It’s best for everyone if you make an appointment as soon as you enrol and before semester starts. Registering early enables us to get things in place so you receive the maximum benefit from your educational adjustments.

How do I manage my educational adjustments?

It is important that you take responsibility for managing your educational adjustments. They are in place to assist you with your studies. It will save you a lot of time and stress if you:

  • Enrol as soon as enrolments open and register with us as soon as possible, so your educational adjustments can be put in place early.
  • Remember to turn up on time, or be available for all your appointments with your Educational Liaison Coordinator.
  • Let us know early if you can’t make your appointment.
  • Notify your Disability Adviser as soon as possible if there are any changes to your circumstances or condition.
  • If changes to any of your educational adjustments are required, you must provide your Disability Adviser with new or updated documentation from your medical or professional practitioners to support those changes.
  • Send your Letter of Support to the relevant Course Coordinator as soon as you receive it
  • Respond quickly if we contact you via email or telephone.
  • Tell us immediately if you withdraw or change courses as this can affect many of your provisions, such as formatting new course material, booking interpreters etc.
  • Bring in your textbooks or course material for alternative formatting (if required) well before the teaching session begins.
  • Keep appointments with your tutors or any of our service providers, or contact us if you are unable to make session.
  • Look after equipment you are loaned.

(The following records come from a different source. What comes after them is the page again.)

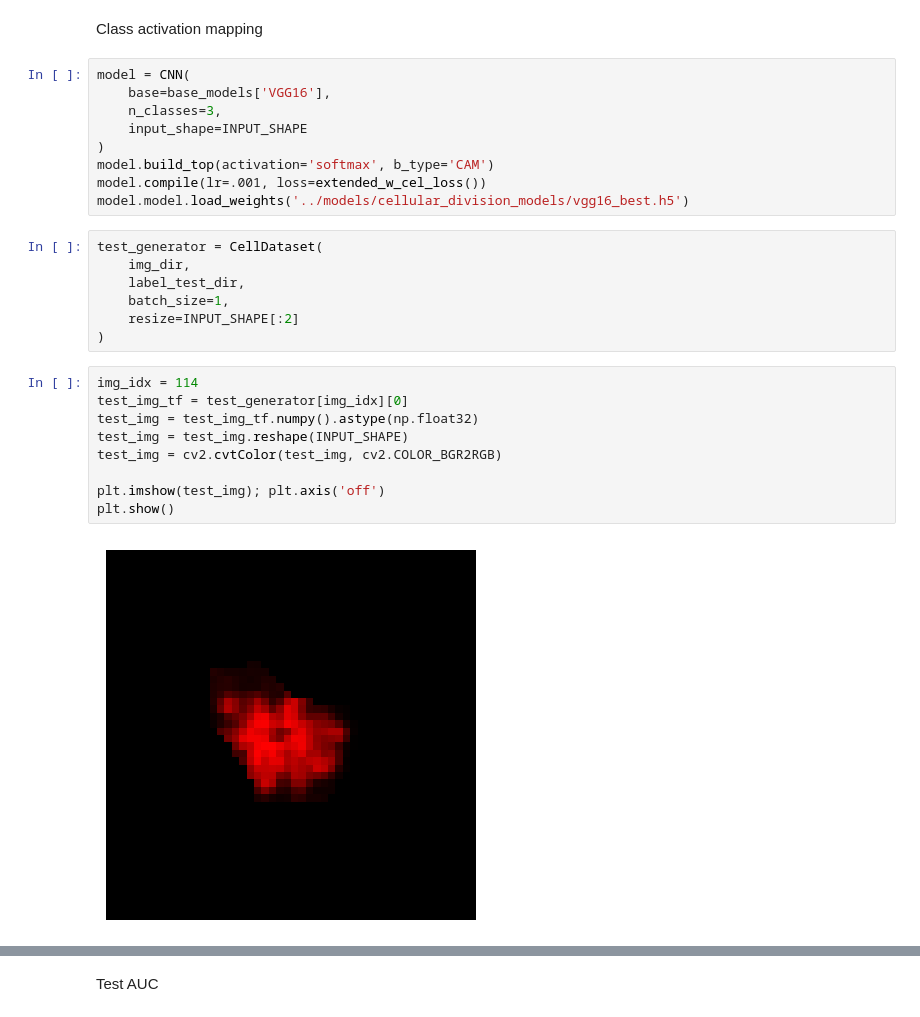
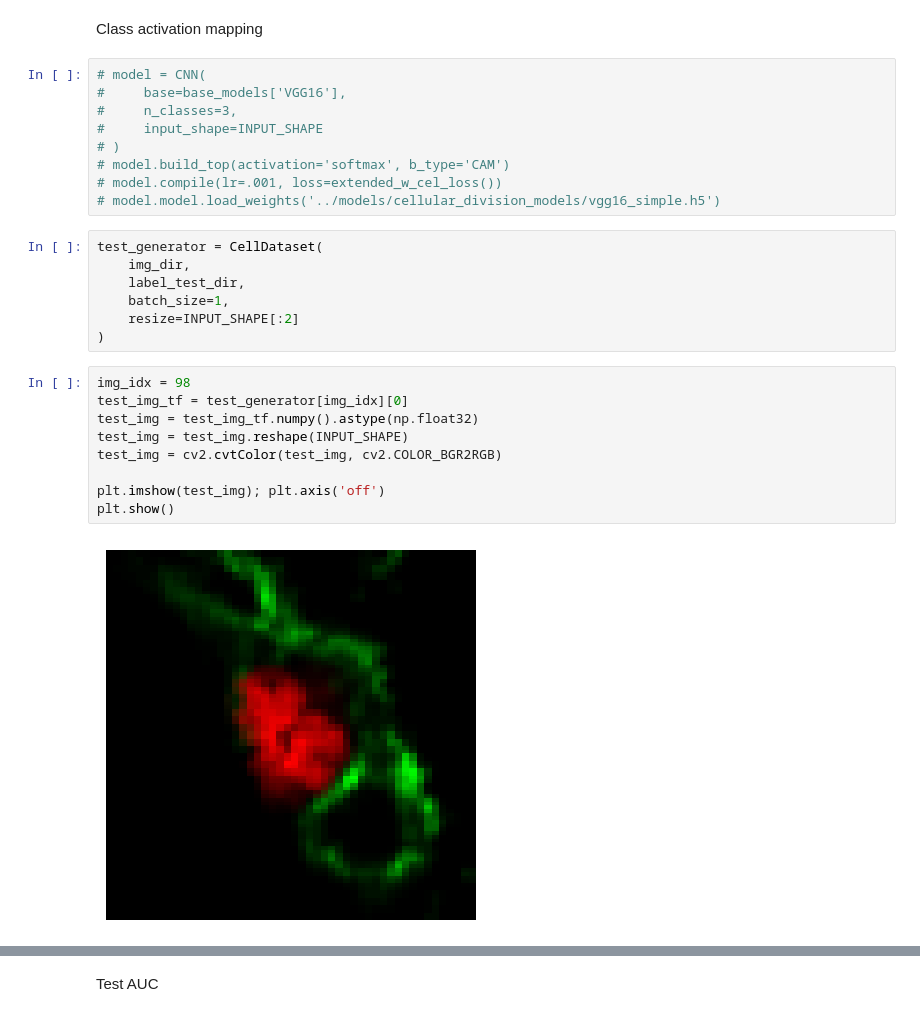
Before and after one commit to ignacio-ms/PyMorph, a Jupyter notebook: notebooks/5.1-cellular_division_base_models.ipynb, the cells around one changed output, grey strips where cells are left out. Saved outputs shown, nothing was run; the diff lists cells and outputs as text.

Commit message:
Cell Division Undersampling

```diff
--- a/notebooks/5.1-cellular_division_base_models.ipynb
+++ b/notebooks/5.1-cellular_division_base_models.ipynb
@@ -233,14 +233,14 @@ Epoch 35: early stopping
 # %% [markdown]
 Class activation mapping
 # %%
-model = CNN(
-    base=base_models['VGG16'],
-    n_classes=3,
-    input_shape=INPUT_SHAPE
-)
-model.build_top(activation='softmax', b_type='CAM')
-model.compile(lr=.001, loss=extended_w_cel_loss())
-model.model.load_weights('../models/cellular_division_models/vgg16_best.h5')
+# model = CNN(
+#     base=base_models['VGG16'],
+#     n_classes=3,
+#     input_shape=INPUT_SHAPE
+# )
+# model.build_top(activation='softmax', b_type='CAM')
+# model.compile(lr=.001, loss=extended_w_cel_loss())
+# model.model.load_weights('../models/cellular_division_models/vgg16_simple.h5')
 # %%
 test_generator = CellDataset(
     img_dir,
@@ -249,16 +249,16 @@ test_generator = CellDataset(
     resize=INPUT_SHAPE[:2]
 )
 # %%
-img_idx = 114
+img_idx = 98
 test_img_tf = test_generator[img_idx][0]
 test_img = test_img_tf.numpy().astype(np.float32)
 test_img = test_img.reshape(INPUT_SHAPE)
 test_img = cv2.cvtColor(test_img, cv2.COLOR_BGR2RGB)
 
 plt.imshow(test_img); plt.axis('off')
 plt.show()
 # %% [output]
-[figure, old version]
+[figure, new version]
 # %%
 cam = GradCAM(model.model)
 heatmap_pm = cam.compute_heatmap(test_img_tf, class_idx=0)
```
Also changed, not shown: parts of 2 cells of this notebook, 3 other files.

How do I keep informed about my educational adjustments?

With over 52,000 students at UNSW, the most efficient way to communicate to students is through the student email system. Like everyone else, we know you will receive emails that are not relevant to you. However, if you receive information from our disability services team or your Disability Adviser, you must read it as soon as possible. You will be receiving a lot of information electronically, so there are three things that are important to remember:

  1. The university will only send emails to your student zMail account. All information about your courses, educational adjustments, exams etc is sent to this account.
  2. To know what’s going on, you need to check and read your student emails at least twice a week – even during semester breaks. You must read and respond to emails the university sends you. Often there are things you have to do before a deadline. You will miss out on important information if you do not open your zMail account regularly. You can link your student email account to your personal email account.
  3. Our office and your Disability Adviser will send you emails regarding your adjustments. You can reduce your stress levels considerably by opening your emails from us as soon as you get them. If you do not open your emails, read them and follow the request or information the emails contains, you risk delaying the implementation of your provisions for your exams, coursework, notetaking, alternative formatting etc.

How do I change my educational adjustments?

You may require educational adjustments for the whole time you are studying at UNSW or for just one or two semesters.

Sometimes you may experience a setback with your disability. A condition may recur or worsen or require you to be hospitalised for treatment etc.

If your studies are interrupted or your needs change, please let your Disability Adviser know as soon as possible. Your educational adjustments may be reviewed or adjusted to suit your circumstances.

Any changes to your educational adjustments may need to be supported by new or updated documentation.

See also support for: